The response must contain every line of the records that follow, duplicated exactly.

Content revision data:
= = = =

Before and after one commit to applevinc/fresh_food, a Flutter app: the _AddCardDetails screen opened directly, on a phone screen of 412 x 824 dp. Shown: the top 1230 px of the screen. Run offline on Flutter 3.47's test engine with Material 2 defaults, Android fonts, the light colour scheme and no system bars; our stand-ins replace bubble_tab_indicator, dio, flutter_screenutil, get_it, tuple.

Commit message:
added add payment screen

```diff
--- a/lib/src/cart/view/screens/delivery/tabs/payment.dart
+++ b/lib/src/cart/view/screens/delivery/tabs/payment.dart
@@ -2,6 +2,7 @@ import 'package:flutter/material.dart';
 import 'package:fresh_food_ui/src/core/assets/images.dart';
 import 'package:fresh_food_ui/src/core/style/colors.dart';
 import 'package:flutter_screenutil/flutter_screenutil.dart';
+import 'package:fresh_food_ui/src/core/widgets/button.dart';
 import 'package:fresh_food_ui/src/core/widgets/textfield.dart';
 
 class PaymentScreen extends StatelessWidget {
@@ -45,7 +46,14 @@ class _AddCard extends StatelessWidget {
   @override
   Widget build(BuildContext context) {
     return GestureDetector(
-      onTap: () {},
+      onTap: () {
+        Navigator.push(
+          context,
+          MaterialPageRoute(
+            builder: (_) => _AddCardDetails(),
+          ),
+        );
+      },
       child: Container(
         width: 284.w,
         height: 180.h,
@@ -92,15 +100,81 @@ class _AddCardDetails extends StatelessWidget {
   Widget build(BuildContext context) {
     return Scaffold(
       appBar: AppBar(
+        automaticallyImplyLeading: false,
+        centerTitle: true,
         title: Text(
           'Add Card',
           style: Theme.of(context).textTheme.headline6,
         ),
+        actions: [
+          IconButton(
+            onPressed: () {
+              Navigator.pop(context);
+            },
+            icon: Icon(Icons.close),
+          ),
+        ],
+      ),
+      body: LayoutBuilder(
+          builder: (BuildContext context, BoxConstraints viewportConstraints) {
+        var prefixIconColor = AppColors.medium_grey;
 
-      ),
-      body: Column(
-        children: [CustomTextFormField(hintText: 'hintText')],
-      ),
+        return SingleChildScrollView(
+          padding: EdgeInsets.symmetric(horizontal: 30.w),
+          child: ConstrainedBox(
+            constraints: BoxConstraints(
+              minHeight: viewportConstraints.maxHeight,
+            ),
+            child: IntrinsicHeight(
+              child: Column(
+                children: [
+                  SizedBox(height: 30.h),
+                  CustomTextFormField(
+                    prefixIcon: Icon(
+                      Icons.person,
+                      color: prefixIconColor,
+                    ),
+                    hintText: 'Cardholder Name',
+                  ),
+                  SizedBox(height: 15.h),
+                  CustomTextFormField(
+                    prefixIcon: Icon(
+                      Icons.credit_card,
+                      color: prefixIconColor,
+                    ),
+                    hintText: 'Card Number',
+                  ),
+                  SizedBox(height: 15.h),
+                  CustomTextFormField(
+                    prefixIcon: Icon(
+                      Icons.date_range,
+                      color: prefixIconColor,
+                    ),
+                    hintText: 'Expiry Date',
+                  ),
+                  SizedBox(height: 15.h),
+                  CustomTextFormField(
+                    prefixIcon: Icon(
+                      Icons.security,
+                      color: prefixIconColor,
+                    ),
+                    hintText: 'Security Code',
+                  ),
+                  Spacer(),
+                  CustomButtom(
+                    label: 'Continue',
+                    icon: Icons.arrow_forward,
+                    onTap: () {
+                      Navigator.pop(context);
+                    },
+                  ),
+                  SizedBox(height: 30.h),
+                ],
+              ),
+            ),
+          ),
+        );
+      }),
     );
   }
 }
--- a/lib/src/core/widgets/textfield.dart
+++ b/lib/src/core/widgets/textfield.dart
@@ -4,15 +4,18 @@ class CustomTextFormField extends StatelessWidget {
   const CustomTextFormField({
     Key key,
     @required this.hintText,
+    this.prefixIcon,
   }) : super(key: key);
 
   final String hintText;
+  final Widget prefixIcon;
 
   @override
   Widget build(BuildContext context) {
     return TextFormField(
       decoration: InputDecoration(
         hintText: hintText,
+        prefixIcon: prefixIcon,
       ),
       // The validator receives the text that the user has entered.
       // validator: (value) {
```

= = = =

Solution to this task:
Before and after one commit to applevinc/fresh_food, a Flutter app: the _AddCardDetails screen opened directly, on a phone screen of 412 x 824 dp. Shown: the top 1230 px of the screen. Run offline on Flutter 3.47's test engine with Material 2 defaults, Android fonts, the light colour scheme and no system bars; our stand-ins replace bubble_tab_indicator, dio, flutter_screenutil, get_it, tuple.

Commit message:
added add payment screen

```diff
--- a/lib/src/cart/view/screens/delivery/tabs/payment.dart
+++ b/lib/src/cart/view/screens/delivery/tabs/payment.dart
@@ -2,6 +2,7 @@ import 'package:flutter/material.dart';
 import 'package:fresh_food_ui/src/core/assets/images.dart';
 import 'package:fresh_food_ui/src/core/style/colors.dart';
 import 'package:flutter_screenutil/flutter_screenutil.dart';
+import 'package:fresh_food_ui/src/core/widgets/button.dart';
 import 'package:fresh_food_ui/src/core/widgets/textfield.dart';
 
 class PaymentScreen extends StatelessWidget {
@@ -45,7 +46,14 @@ class _AddCard extends StatelessWidget {
   @override
   Widget build(BuildContext context) {
     return GestureDetector(
-      onTap: () {},
+      onTap: () {
+        Navigator.push(
+          context,
+          MaterialPageRoute(
+            builder: (_) => _AddCardDetails(),
+          ),
+        );
+      },
       child: Container(
         width: 284.w,
         height: 180.h,
@@ -92,15 +100,81 @@ class _AddCardDetails extends StatelessWidget {
   Widget build(BuildContext context) {
     return Scaffold(
       appBar: AppBar(
+        automaticallyImplyLeading: false,
+        centerTitle: true,
         title: Text(
           'Add Card',
           style: Theme.of(context).textTheme.headline6,
         ),
+        actions: [
+          IconButton(
+            onPressed: () {
+              Navigator.pop(context);
+            },
+            icon: Icon(Icons.close),
+          ),
+        ],
+      ),
+      body: LayoutBuilder(
+          builder: (BuildContext context, BoxConstraints viewportConstraints) {
+        var prefixIconColor = AppColors.medium_grey;
 
-      ),
-      body: Column(
-        children: [CustomTextFormField(hintText: 'hintText')],
-      ),
+        return SingleChildScrollView(
+          padding: EdgeInsets.symmetric(horizontal: 30.w),
+          child: ConstrainedBox(
+            constraints: BoxConstraints(
+              minHeight: viewportConstraints.maxHeight,
+            ),
+            child: IntrinsicHeight(
+              child: Column(
+                children: [
+                  SizedBox(height: 30.h),
+                  CustomTextFormField(
+                    prefixIcon: Icon(
+                      Icons.person,
+                      color: prefixIconColor,
+                    ),
+                    hintText: 'Cardholder Name',
+                  ),
+                  SizedBox(height: 15.h),
+                  CustomTextFormField(
+                    prefixIcon: Icon(
+                      Icons.credit_card,
+                      color: prefixIconColor,
+                    ),
+                    hintText: 'Card Number',
+                  ),
+                  SizedBox(height: 15.h),
+                  CustomTextFormField(
+                    prefixIcon: Icon(
+                      Icons.date_range,
+                      color: prefixIconColor,
+                    ),
+                    hintText: 'Expiry Date',
+                  ),
+                  SizedBox(height: 15.h),
+                  CustomTextFormField(
+                    prefixIcon: Icon(
+                      Icons.security,
+                      color: prefixIconColor,
+                    ),
+                    hintText: 'Security Code',
+                  ),
+                  Spacer(),
+                  CustomButtom(
+                    label: 'Continue',
+                    icon: Icons.arrow_forward,
+                    onTap: () {
+                      Navigator.pop(context);
+                    },
+                  ),
+                  SizedBox(height: 30.h),
+                ],
+              ),
+            ),
+          ),
+        );
+      }),
     );
   }
 }
--- a/lib/src/core/widgets/textfield.dart
+++ b/lib/src/core/widgets/textfield.dart
@@ -4,15 +4,18 @@ class CustomTextFormField extends StatelessWidget {
   const CustomTextFormField({
     Key key,
     @required this.hintText,
+    this.prefixIcon,
   }) : super(key: key);
 
   final String hintText;
+  final Widget prefixIcon;
 
   @override
   Widget build(BuildContext context) {
     return TextFormField(
       decoration: InputDecoration(
         hintText: hintText,
+        prefixIcon: prefixIcon,
       ),
       // The validator receives the text that the user has entered.
       // validator: (value) {
```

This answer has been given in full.